The association's CEO Peter Ndoro yesterday said they plan to integrate ICT and ensure they add value on learning.He said that under the Education Device Acquisition Programme, the association will partner with Microsoft Corporation, Intel East Africa, Safaricom Ltd, Mitsumi Computer Garage and Equity Bank to buy the laptops.
"The programme will focus on how much the devices will cost, what devices are required, what is required in terms of content, schools readiness and the financing options," Ndoro said.
He said the association will not provide the laptops but help schools to know the existing original devices manufacturers from whom they will buy classmate interactive laptops at affordable prices.
Yesterday, the association hosted computer companies and school representatives in Nairobi to explore affordable ways devices can be accessed by schools.
Similar meetings in the former eight provincial headquarters categorised as regions will be held. Ndoro said and the facilitation meeting will cost Sh25 million.
In the Sh24 billion government laptop project, one laptop will cost approximately Sh20,000, but the private schools want lower prices per computer.
There are about 8,000 private primary schools and 2,000 secondary schools with a total of 2.7 million students.
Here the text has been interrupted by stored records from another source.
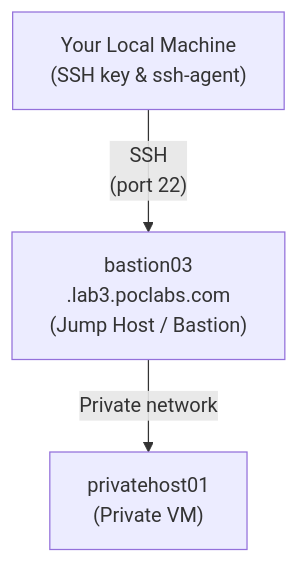
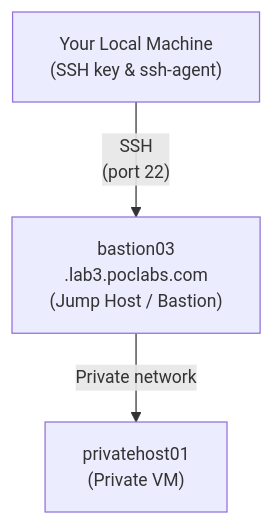
Before and after one commit to jose-oc/joseoc-dev: the first of 2 diagrams in src/content/en/how-to/ssh-jump-host.md, drawn with Mermaid. The commit also changed 1 other file, not shown here.

Commit message:
Reduce font in SSH network diagrams

````diff
--- a/src/content/en/how-to/ssh-jump-host.md
+++ b/src/content/en/how-to/ssh-jump-host.md
@@ -29,9 +29,14 @@
 ```mermaid
+---
+config:
+  themeVariables:
+    fontSize: 14px
+---
 flowchart TB
     Mac["Your Local Machine<br/>(SSH key & ssh-agent)"]
     Jump["bastion03<br/>.lab3.poclabs.com<br/>(Jump Host / Bastion)"]
     Registry["privatehost01<br/>(Private VM)"]
 
     Mac -->|"SSH<br/>(port 22)"| Jump
     Jump -->|"Private network"| Registry
 ```
````
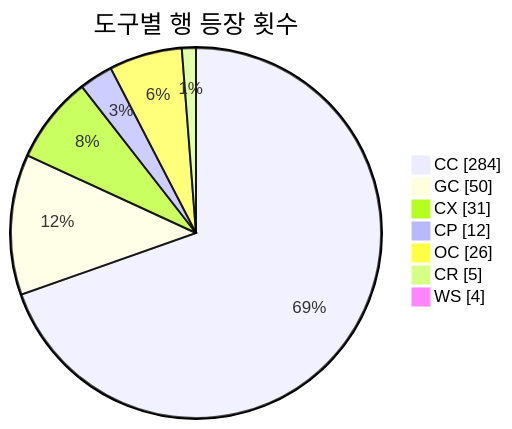
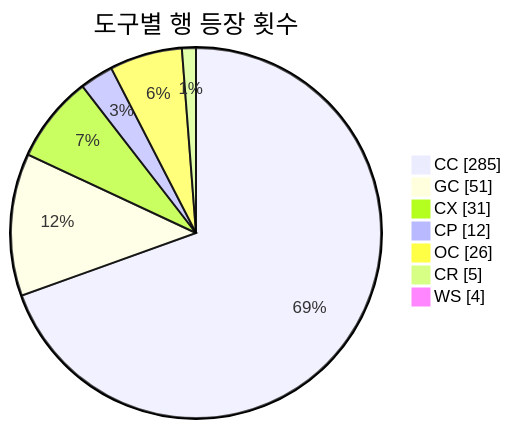
The second of 3 diagrams in README.md (J-nowcow/awesome-korean-agent-skills), drawn with Mermaid before and after one commit. The commit also changed other lines of this file and 3 other files, not shown here.

````diff
--- a/README.md
+++ b/README.md
@@ -193,11 +193,11 @@
 ```mermaid
 pie showData
     title 도구별 행 등장 횟수
-    "CC" : 284
-    "GC" : 50
+    "CC" : 285
+    "GC" : 51
     "CX" : 31
     "CP" : 12
     "OC" : 26
     "CR" : 5
     "WS" : 4
 ```
````
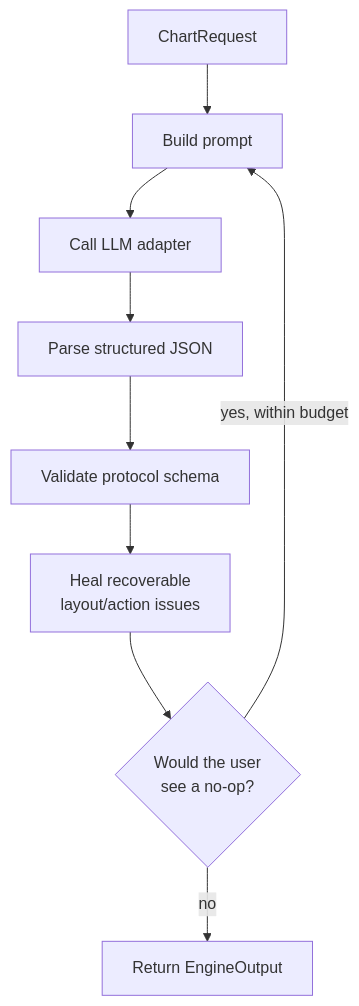
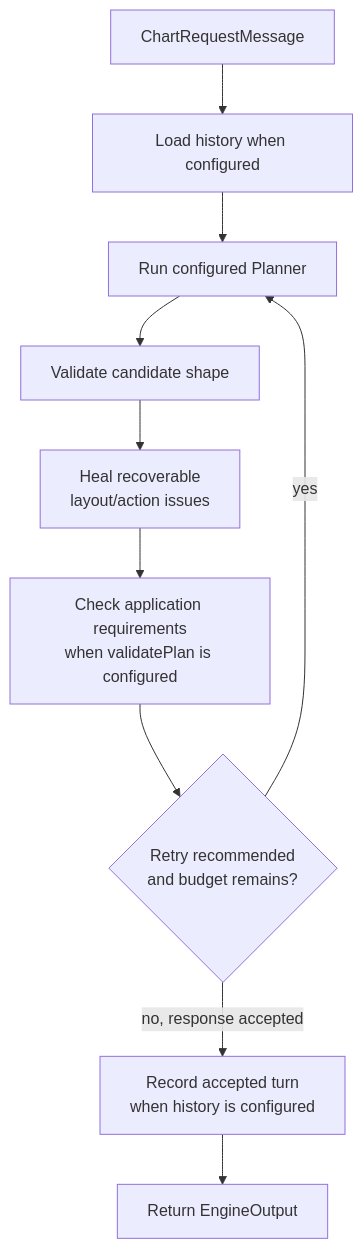
The first of 2 diagrams in apps/docs/src/content/docs/understanding/engine.mdx (maelstrom-co/maelstrom), drawn with Mermaid before and after one commit. The commit also changed other lines of this file and 9 other files, not shown here.

````diff
--- a/apps/docs/src/content/docs/understanding/engine.mdx
+++ b/apps/docs/src/content/docs/understanding/engine.mdx
@@ -38,20 +40,22 @@
 ```mermaid
 flowchart TD
-  Request["ChartRequest"]
-  Prompt["Build prompt"]
-  Adapter["Call LLM adapter"]
-  Parse["Parse structured JSON"]
-  Validate["Validate protocol schema"]
+  Request["ChartRequestMessage"]
+  History["Load history when configured"]
+  Planner["Run configured Planner"]
+  Validate["Validate candidate shape"]
   Heal["Heal recoverable<br/>layout/action issues"]
-  Retry{"Would the user<br/>see a no-op?"}
+  Requirements["Check application requirements<br/>when validatePlan is configured"]
+  Retry{"Retry recommended<br/>and budget remains?"}
+  Record["Record accepted turn<br/>when history is configured"]
   Return["Return EngineOutput"]
 
-  Request --> Prompt
-  Prompt --> Adapter
-  Adapter --> Parse
-  Parse --> Validate
+  Request --> History
+  History --> Planner
+  Planner --> Validate
   Validate --> Heal
-  Heal --> Retry
-  Retry -->|"yes, within budget"| Prompt
-  Retry -->|"no"| Return
+  Heal --> Requirements
+  Requirements --> Retry
+  Retry -->|"yes"| Planner
+  Retry -->|"no, response accepted"| Record
+  Record --> Return
 ```
````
But Ndoro said the association has a registered membership of 3,000 schools.
Microsoft education manager Wanjira Kamwere said the programme will ensure teachers, students and staff get the requisite job market ICT knowledge.
Intel Corporation business development manager for education in East Africa Alex Twinomugisha said as a security measure, a laptop will not operate while outside the school compound. He said they will have a central management teacher's device to ensure students concentrate in classrooms.